Ray Parker Jr.’s career in his native Detroit began while playing with Hamilton Bohannon’s band at the city’s iconic nightspot 20 Grand. This got the teen’s guitar wiz the attention of the Motown crew-for whom he began playing and writing in earnest for the likes of Marvin Gaye and even outside the label for Honey Cone’s hit “Want Ads”. This led to the man become a mid 70’s session ace for everyone from Stevie Wonder,Aretha Franklin,Rufus and Herbie Hancock-playing and writing songs for each one of them. Not to even mention being a sideman in Barry White’s Love Unlimited Orchestra.
In 1977,Parker had amassed more than enough experience as a session player/composer to become a bandleader. This lead to him forming Raydio.
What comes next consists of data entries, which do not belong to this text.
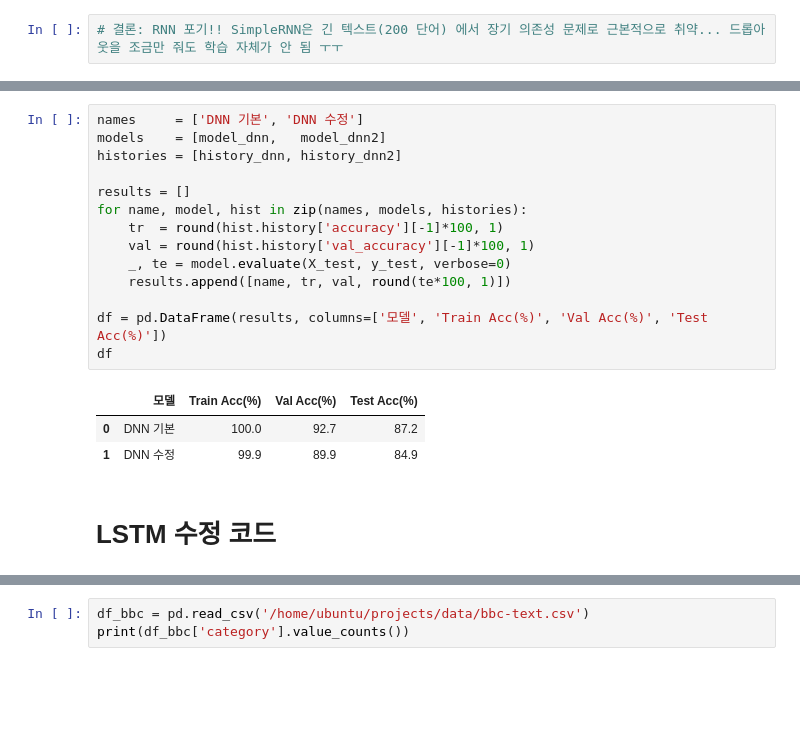
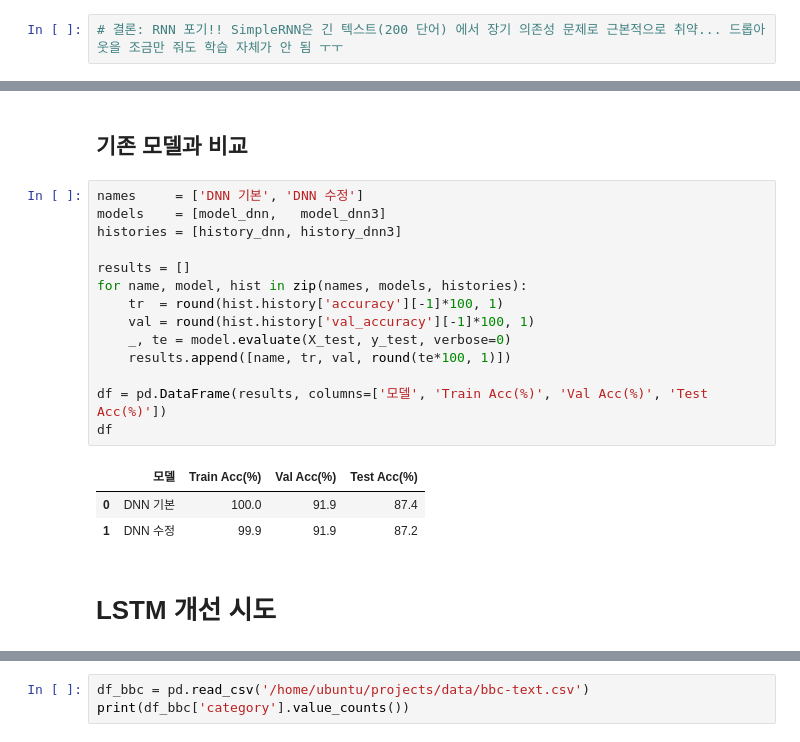
Before and after one commit to imyoonaheo/hipython, a Jupyter notebook: dl/3_bbc.ipynb, the cells around one changed output, grey strips where cells are left out. Saved outputs shown, nothing was run; the diff lists cells and outputs as text; blank space fills up the shorter version.

```diff
--- a/dl/3_bbc.ipynb
+++ b/dl/3_bbc.ipynb
@@ -476,23 +469,25 @@ Epoch 22/30
+# %% [markdown]
+## 기존 모델과 비교
 # %%
 names     = ['DNN 기본', 'DNN 수정']
-models    = [model_dnn,   model_dnn2]
-histories = [history_dnn, history_dnn2]
+models    = [model_dnn,   model_dnn3]
+histories = [history_dnn, history_dnn3]
 
 results = []
 for name, model, hist in zip(names, models, histories):
     tr  = round(hist.history['accuracy'][-1]*100, 1)
     val = round(hist.history['val_accuracy'][-1]*100, 1)
     _, te = model.evaluate(X_test, y_test, verbose=0)
     results.append([name, tr, val, round(te*100, 1)])
 
 df = pd.DataFrame(results, columns=['모델', 'Train Acc(%)', 'Val Acc(%)', 'Test Acc(%)'])
 df
 # %% [output]
 |  | 모델 | Train Acc(%) | Val Acc(%) | Test Acc(%) |
-| 0 | DNN 기본 | 100.0 | 92.7 | 87.2 |
-| 1 | DNN 수정 | 99.9 | 89.9 | 84.9 |
+| 0 | DNN 기본 | 100.0 | 91.9 | 87.4 |
+| 1 | DNN 수정 | 99.9 | 91.9 | 87.2 |
 # %% [markdown]
-# LSTM 수정 코드
+# LSTM 개선 시도
 # %%
 model_lstm3 = Sequential([
     layers.Embedding(input_dim=10000, output_dim=32, input_length=200),
```
Also changed, not shown: parts of 46 cells of this notebook.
It was himself playing many of the instruments alongside vocalists Arnell Carmichael,Jerry Knight and Vincent Bonham. After their self titled debut and hit “Jack And Jill” the next year,Raydio was Parker ,Carmichael and an array of additional session players such as Ollie Brown and former Motown Funk Brother Jack Ashford. This led to the release of their second album in 1979’s Rock On, with one of my favorite tracks on it being “When You’re In Need Of Love”.
The song begins with a heavy thump on the bass ans snare drum-punctuated by Parker’s phat synth bass. This brings in a thick,quaking Bootsy Collins’ style “duck face bass” that is present the entire song. After several verses of this,percussive hand claps enter into the mix that eventually brings in some brittle,higher pitched synth brass charts from Parker. As the chorus starts in,Parker brings in two lead guitar lines. One is a dramatic,low thunder and the other is a more bluesy down scale. After two rounds of the refrain and chorus,the intro that opened the song basically repeats to the songs fade out.
Raydio’s second album is very heavy on funk. Originally picked it up on vinyl only on the basis that I knew the name of the band and Ray Parker Jr. The name Raydio actually came from a written documentary I had on a good point of reference for Parker’s musical approach: Prince. Ray Parker Jr. was right there in the late 70’s with the Purple One really helping to innovate with the idea of synthesizer’s playing traditional horn charts. As with most of Raydio’s funk,this groove stays on the one with the rhythmic influence of the Isley Brothers and P-Funk’s heavy still and electronics running on full throttle!